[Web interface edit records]

════════

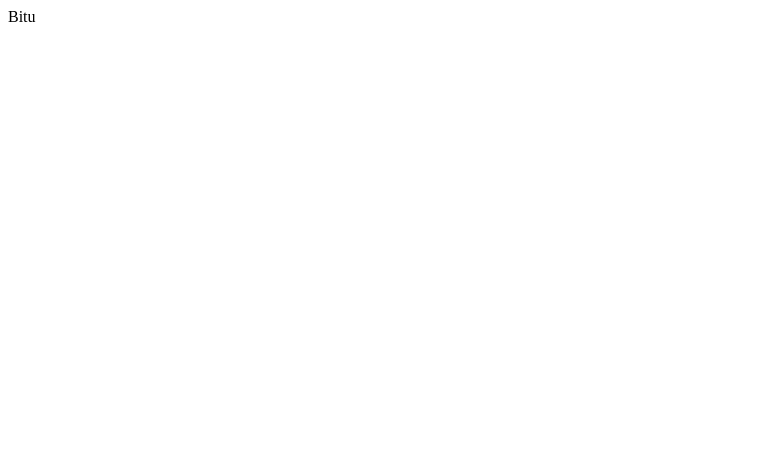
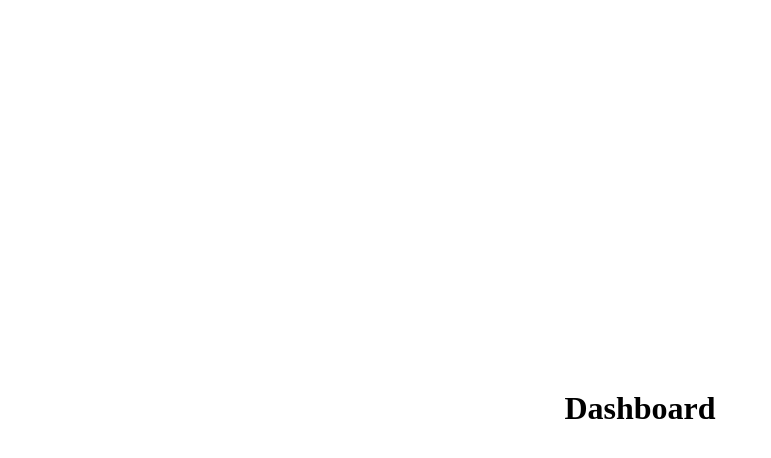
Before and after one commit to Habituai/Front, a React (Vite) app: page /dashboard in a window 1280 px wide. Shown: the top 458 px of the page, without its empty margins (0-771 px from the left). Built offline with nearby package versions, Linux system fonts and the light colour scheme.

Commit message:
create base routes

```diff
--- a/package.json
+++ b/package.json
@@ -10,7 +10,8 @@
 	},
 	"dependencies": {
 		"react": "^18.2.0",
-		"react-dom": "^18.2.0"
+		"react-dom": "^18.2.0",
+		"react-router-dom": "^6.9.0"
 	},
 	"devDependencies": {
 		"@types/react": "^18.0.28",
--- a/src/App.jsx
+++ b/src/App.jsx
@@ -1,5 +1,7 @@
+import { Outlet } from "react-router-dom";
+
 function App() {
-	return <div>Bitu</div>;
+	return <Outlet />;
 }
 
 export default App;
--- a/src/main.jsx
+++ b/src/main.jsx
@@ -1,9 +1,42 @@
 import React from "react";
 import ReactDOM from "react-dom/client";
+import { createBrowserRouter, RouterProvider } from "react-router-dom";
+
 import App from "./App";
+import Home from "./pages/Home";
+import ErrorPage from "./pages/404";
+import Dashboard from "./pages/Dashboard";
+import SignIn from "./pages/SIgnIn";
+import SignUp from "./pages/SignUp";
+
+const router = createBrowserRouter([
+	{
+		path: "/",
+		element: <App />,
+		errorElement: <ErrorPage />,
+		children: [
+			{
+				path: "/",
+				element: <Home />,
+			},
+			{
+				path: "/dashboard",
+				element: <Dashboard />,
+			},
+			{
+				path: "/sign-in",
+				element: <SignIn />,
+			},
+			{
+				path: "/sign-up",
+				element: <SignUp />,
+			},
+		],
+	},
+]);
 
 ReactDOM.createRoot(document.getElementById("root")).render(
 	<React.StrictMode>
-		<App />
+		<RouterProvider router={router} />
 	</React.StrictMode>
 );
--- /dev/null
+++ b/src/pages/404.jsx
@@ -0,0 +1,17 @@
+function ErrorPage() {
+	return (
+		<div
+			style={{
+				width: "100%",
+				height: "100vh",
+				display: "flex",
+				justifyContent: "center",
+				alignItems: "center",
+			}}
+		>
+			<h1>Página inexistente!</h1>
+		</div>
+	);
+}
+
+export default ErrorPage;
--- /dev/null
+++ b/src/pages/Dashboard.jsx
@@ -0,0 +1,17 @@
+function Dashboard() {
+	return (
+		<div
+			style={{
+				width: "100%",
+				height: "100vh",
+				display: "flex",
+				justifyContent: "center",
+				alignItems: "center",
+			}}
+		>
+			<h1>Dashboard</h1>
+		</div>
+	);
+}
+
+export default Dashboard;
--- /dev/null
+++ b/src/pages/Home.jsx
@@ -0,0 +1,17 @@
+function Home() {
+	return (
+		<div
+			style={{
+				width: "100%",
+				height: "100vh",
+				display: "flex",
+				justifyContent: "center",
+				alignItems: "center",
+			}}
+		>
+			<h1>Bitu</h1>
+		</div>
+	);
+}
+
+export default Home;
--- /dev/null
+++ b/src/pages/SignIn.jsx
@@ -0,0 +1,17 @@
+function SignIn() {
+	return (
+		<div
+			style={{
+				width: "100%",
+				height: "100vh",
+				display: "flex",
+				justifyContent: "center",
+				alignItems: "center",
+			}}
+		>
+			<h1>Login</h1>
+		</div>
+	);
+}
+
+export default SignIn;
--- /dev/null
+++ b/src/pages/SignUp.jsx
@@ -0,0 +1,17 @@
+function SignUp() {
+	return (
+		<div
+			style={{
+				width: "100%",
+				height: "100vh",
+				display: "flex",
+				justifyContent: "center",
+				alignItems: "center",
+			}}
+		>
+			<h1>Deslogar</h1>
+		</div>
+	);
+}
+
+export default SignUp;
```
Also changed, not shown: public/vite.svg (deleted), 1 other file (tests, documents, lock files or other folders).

════════

#### [Your assignment]
Your copy should match every record exactly and contain no pictures.

#### [Answer section]
Before and after one commit to Habituai/Front, a React (Vite) app: page /dashboard in a window 1280 px wide. Shown: the top 458 px of the page, without its empty margins (0-771 px from the left). Built offline with nearby package versions, Linux system fonts and the light colour scheme.

Commit message:
create base routes

```diff
--- a/package.json
+++ b/package.json
@@ -10,7 +10,8 @@
 	},
 	"dependencies": {
 		"react": "^18.2.0",
-		"react-dom": "^18.2.0"
+		"react-dom": "^18.2.0",
+		"react-router-dom": "^6.9.0"
 	},
 	"devDependencies": {
 		"@types/react": "^18.0.28",
--- a/src/App.jsx
+++ b/src/App.jsx
@@ -1,5 +1,7 @@
+import { Outlet } from "react-router-dom";
+
 function App() {
-	return <div>Bitu</div>;
+	return <Outlet />;
 }
 
 export default App;
--- a/src/main.jsx
+++ b/src/main.jsx
@@ -1,9 +1,42 @@
 import React from "react";
 import ReactDOM from "react-dom/client";
+import { createBrowserRouter, RouterProvider } from "react-router-dom";
+
 import App from "./App";
+import Home from "./pages/Home";
+import ErrorPage from "./pages/404";
+import Dashboard from "./pages/Dashboard";
+import SignIn from "./pages/SIgnIn";
+import SignUp from "./pages/SignUp";
+
+const router = createBrowserRouter([
+	{
+		path: "/",
+		element: <App />,
+		errorElement: <ErrorPage />,
+		children: [
+			{
+				path: "/",
+				element: <Home />,
+			},
+			{
+				path: "/dashboard",
+				element: <Dashboard />,
+			},
+			{
+				path: "/sign-in",
+				element: <SignIn />,
+			},
+			{
+				path: "/sign-up",
+				element: <SignUp />,
+			},
+		],
+	},
+]);
 
 ReactDOM.createRoot(document.getElementById("root")).render(
 	<React.StrictMode>
-		<App />
+		<RouterProvider router={router} />
 	</React.StrictMode>
 );
--- /dev/null
+++ b/src/pages/404.jsx
@@ -0,0 +1,17 @@
+function ErrorPage() {
+	return (
+		<div
+			style={{
+				width: "100%",
+				height: "100vh",
+				display: "flex",
+				justifyContent: "center",
+				alignItems: "center",
+			}}
+		>
+			<h1>Página inexistente!</h1>
+		</div>
+	);
+}
+
+export default ErrorPage;
--- /dev/null
+++ b/src/pages/Dashboard.jsx
@@ -0,0 +1,17 @@
+function Dashboard() {
+	return (
+		<div
+			style={{
+				width: "100%",
+				height: "100vh",
+				display: "flex",
+				justifyContent: "center",
+				alignItems: "center",
+			}}
+		>
+			<h1>Dashboard</h1>
+		</div>
+	);
+}
+
+export default Dashboard;
--- /dev/null
+++ b/src/pages/Home.jsx
@@ -0,0 +1,17 @@
+function Home() {
+	return (
+		<div
+			style={{
+				width: "100%",
+				height: "100vh",
+				display: "flex",
+				justifyContent: "center",
+				alignItems: "center",
+			}}
+		>
+			<h1>Bitu</h1>
+		</div>
+	);
+}
+
+export default Home;
--- /dev/null
+++ b/src/pages/SignIn.jsx
@@ -0,0 +1,17 @@
+function SignIn() {
+	return (
+		<div
+			style={{
+				width: "100%",
+				height: "100vh",
+				display: "flex",
+				justifyContent: "center",
+				alignItems: "center",
+			}}
+		>
+			<h1>Login</h1>
+		</div>
+	);
+}
+
+export default SignIn;
--- /dev/null
+++ b/src/pages/SignUp.jsx
@@ -0,0 +1,17 @@
+function SignUp() {
+	return (
+		<div
+			style={{
+				width: "100%",
+				height: "100vh",
+				display: "flex",
+				justifyContent: "center",
+				alignItems: "center",
+			}}
+		>
+			<h1>Deslogar</h1>
+		</div>
+	);
+}
+
+export default SignUp;
```
Also changed, not shown: public/vite.svg (deleted), 1 other file (tests, documents, lock files or other folders).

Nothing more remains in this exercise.